Christopher Whiteside MBE is Conservative County Councillor for the Egremont North and St Bees Division of Cumbria County Council. The division includes St Bees, Bigrigg, Wood End, Moor Row, part of the Mirehouse area of Whitehaven, and surrounding countryside.
He is also deputy chair (political and campaigning) of the North-West region of the voluntary wing of the Conservative party.
Chris lives and works in Copeland with his wife and family.
Monday, November 02, 2020
Earlier today the Prime Minister addressed Parliament, setting out the new restrictions which will come into force in England from Thursday. His speech was given in full in the previous post. Subject to endorsement by parliament, from Thursday as people will be asked to stay at home, to protect the NHS and save lives.
Models run by government scientific advisers suggest that unless both the government and all of us take action now, we could see deaths over the winter that are twice as bad or worse than the number of people who died in the first wave earlier this year. Faced with these latest figures, there is no alternative but to take further action at a national level.
The government had hoped it would be possible to manage the situation with a regional system of alert levels, and allow as many people to live as normal a life as possible. I believe it they were justified in trying to make this work, because a national lockdown is not cost-free - not only in terms of jobs, businesses, and livelihoods, but also the impact on mental health and loneliness. It was right to try every possible option to get this virus under control at a local level, with strong local action and strong local leadership. But sadly, although the local restrictions did have some effect in reducing the rate at which infections were spreading and the "R" number, they did not reduce it enough: it was still higher than one.
From Thursday, we must all stay at home. We may only leave home for specific reasons, including: for education; for work if we cannot work from home; for exercise; for medical reasons, appointments and to escape injury or harm; to shop for food and essentials; and to provide care for vulnerable people, or as a volunteer.
Subject to the vote on Wednesday, from Thursday 5 November until the start of December, new national restrictions will be enshrined in law and expire after four weeks. Any further national restrictions will need to be voted on after the end of this four week period. The experts say that this four-week period will bring R below 1, and the government will work with MPs on next steps after that.
At the end of four weeks, on Wednesday 2nd December, the government hopes to be able to seek to ease restrictions, going back into the tiered system on a local and regional basis according to the latest data and trends.

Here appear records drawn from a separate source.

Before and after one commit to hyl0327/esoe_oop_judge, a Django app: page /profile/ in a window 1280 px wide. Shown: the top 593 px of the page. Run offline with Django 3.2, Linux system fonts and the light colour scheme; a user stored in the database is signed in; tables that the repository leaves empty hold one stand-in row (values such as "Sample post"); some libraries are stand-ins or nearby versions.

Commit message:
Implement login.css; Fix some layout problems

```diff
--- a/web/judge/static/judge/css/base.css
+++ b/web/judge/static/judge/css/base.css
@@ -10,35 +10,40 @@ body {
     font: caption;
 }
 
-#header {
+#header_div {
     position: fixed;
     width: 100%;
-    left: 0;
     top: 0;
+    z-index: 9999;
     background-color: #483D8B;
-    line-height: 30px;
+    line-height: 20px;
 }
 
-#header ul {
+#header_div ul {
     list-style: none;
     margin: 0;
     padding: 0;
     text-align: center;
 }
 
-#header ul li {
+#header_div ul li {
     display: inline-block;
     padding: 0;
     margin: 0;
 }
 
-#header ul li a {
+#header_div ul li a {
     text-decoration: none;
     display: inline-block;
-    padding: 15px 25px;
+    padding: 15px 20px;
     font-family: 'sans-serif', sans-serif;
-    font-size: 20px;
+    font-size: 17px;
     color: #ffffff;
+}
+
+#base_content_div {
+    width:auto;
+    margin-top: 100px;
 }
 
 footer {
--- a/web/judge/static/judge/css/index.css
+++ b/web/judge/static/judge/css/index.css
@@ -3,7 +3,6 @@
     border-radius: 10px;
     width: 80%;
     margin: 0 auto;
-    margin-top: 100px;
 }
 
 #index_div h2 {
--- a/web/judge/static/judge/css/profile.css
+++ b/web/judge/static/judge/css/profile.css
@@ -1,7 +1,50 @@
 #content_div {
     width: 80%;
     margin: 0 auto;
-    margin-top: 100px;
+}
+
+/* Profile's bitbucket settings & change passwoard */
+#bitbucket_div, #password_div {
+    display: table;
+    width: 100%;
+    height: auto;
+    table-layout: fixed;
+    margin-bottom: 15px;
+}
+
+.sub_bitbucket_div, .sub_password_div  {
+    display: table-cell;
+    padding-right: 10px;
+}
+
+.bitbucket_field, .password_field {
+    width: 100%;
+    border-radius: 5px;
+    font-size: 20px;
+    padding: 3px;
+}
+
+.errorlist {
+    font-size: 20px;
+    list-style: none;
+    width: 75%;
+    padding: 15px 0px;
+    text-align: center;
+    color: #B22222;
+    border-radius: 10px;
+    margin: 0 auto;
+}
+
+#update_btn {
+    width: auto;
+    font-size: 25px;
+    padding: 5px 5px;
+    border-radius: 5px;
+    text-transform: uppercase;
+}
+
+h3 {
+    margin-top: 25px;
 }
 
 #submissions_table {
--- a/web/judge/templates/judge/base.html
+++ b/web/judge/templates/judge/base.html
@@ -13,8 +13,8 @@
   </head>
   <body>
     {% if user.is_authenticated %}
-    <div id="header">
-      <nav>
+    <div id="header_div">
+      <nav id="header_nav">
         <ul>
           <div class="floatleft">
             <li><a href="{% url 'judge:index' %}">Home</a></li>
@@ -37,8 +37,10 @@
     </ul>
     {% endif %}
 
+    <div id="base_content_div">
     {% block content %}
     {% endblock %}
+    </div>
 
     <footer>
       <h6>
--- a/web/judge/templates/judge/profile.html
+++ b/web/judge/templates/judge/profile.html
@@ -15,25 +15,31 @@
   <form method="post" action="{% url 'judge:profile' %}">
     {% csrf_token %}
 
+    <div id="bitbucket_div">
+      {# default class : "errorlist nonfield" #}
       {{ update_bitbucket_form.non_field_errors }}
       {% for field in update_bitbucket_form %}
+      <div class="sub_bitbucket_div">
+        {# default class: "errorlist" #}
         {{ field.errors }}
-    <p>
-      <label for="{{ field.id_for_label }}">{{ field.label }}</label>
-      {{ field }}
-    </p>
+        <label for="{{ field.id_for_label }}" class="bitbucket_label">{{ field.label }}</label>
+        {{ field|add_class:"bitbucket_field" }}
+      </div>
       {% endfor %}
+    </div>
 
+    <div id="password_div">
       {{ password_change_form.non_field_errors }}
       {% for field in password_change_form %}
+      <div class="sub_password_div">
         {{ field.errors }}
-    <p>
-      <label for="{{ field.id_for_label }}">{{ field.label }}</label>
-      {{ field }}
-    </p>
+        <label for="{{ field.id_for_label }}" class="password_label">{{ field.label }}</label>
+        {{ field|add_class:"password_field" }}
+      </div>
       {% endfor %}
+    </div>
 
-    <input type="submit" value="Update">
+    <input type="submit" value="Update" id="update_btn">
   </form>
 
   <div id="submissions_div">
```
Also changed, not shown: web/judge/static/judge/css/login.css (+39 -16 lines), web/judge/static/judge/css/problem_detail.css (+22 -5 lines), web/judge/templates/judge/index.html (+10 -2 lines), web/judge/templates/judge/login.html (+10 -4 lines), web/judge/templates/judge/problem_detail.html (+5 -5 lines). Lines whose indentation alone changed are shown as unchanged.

The government's priority, remains keeping people in education – so childcare, early years settings, schools, colleges and universities will all remain open. We must all take action now to protect the NHS and to reduce transmission and save lives.